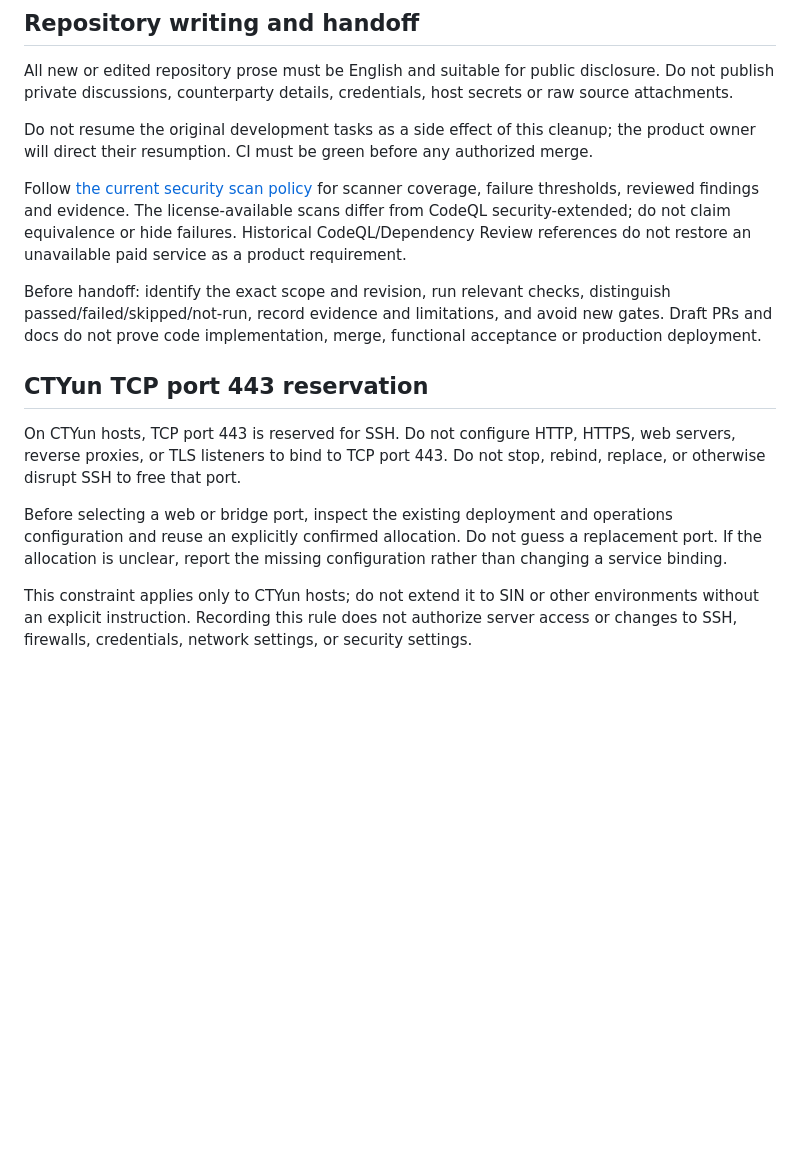
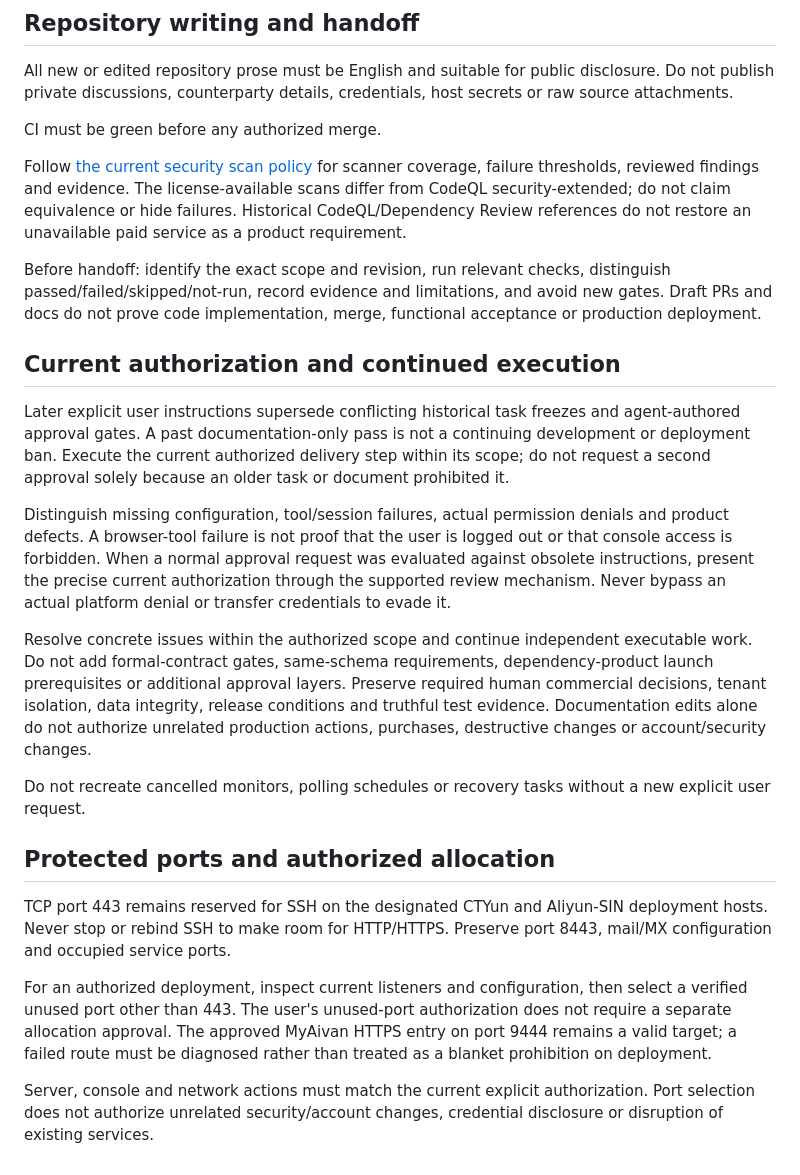
Before and after one commit to GiraffeTechnology/aivan, a Markdown page: AGENTS.md, the part around the change. Drawn GitHub-style; blank space fills up the shorter version.

Commit message:
docs: remove obsolete delivery freezes and allocation gates

```diff
--- a/AGENTS.md
+++ b/AGENTS.md
@@ -46,16 +46,26 @@ Credentials remain with authorized integration/configuration stores, never in re
 
 All new or edited repository prose must be English and suitable for public disclosure. Do not publish private discussions, counterparty details, credentials, host secrets or raw source attachments.
 
-Do not resume the original development tasks as a side effect of this cleanup; the product owner will direct their resumption. CI must be green before any authorized merge.
+CI must be green before any authorized merge.
 
 Follow [the current security scan policy](docs/SECURITY_SCANNING.md) for scanner coverage, failure thresholds, reviewed findings and evidence. The license-available scans differ from CodeQL security-extended; do not claim equivalence or hide failures. Historical CodeQL/Dependency Review references do not restore an unavailable paid service as a product requirement.
 
 Before handoff: identify the exact scope and revision, run relevant checks, distinguish passed/failed/skipped/not-run, record evidence and limitations, and avoid new gates. Draft PRs and docs do not prove code implementation, merge, functional acceptance or production deployment.
 
-## CTYun TCP port 443 reservation
+## Current authorization and continued execution
 
-On CTYun hosts, TCP port 443 is reserved for SSH. Do not configure HTTP, HTTPS, web servers, reverse proxies, or TLS listeners to bind to TCP port 443. Do not stop, rebind, replace, or otherwise disrupt SSH to free that port.
+Later explicit user instructions supersede conflicting historical task freezes and agent-authored approval gates. A past documentation-only pass is not a continuing development or deployment ban. Execute the current authorized delivery step within its scope; do not request a second approval solely because an older task or document prohibited it.
 
-Before selecting a web or bridge port, inspect the existing deployment and operations configuration and reuse an explicitly confirmed allocation. Do not guess a replacement port. If the allocation is unclear, report the missing configuration rather than changing a service binding.
+Distinguish missing configuration, tool/session failures, actual permission denials and product defects. A browser-tool failure is not proof that the user is logged out or that console access is forbidden. When a normal approval request was evaluated against obsolete instructions, present the precise current authorization through the supported review mechanism. Never bypass an actual platform denial or transfer credentials to evade it.
 
-This constraint applies only to CTYun hosts; do not extend it to SIN or other environments without an explicit instruction. Recording this rule does not authorize server access or changes to SSH, firewalls, credentials, network settings, or security settings.
+Resolve concrete issues within the authorized scope and continue independent executable work. Do not add formal-contract gates, same-schema requirements, dependency-product launch prerequisites or additional approval layers. Preserve required human commercial decisions, tenant isolation, data integrity, release conditions and truthful test evidence. Documentation edits alone do not authorize unrelated production actions, purchases, destructive changes or account/security changes.
+
+Do not recreate cancelled monitors, polling schedules or recovery tasks without a new explicit user request.
+
+## Protected ports and authorized allocation
+
+TCP port 443 remains reserved for SSH on the designated CTYun and Aliyun-SIN deployment hosts. Never stop or rebind SSH to make room for HTTP/HTTPS. Preserve port 8443, mail/MX configuration and occupied service ports.
+
+For an authorized deployment, inspect current listeners and configuration, then select a verified unused port other than 443. The user's unused-port authorization does not require a separate allocation approval. The approved MyAivan HTTPS entry on port 9444 remains a valid target; a failed route must be diagnosed rather than treated as a blanket prohibition on deployment.
+
+Server, console and network actions must match the current explicit authorization. Port selection does not authorize unrelated security/account changes, credential disclosure or disruption of existing services.
```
.....
# To do
Look through the entries above and list every line containing "AGENTS".

# Output for this task
Before and after one commit to GiraffeTechnology/aivan, a Markdown page: AGENTS.md, the part around the change. Drawn GitHub-style; blank space fills up the shorter version.
--- a/AGENTS.md
+++ b/AGENTS.md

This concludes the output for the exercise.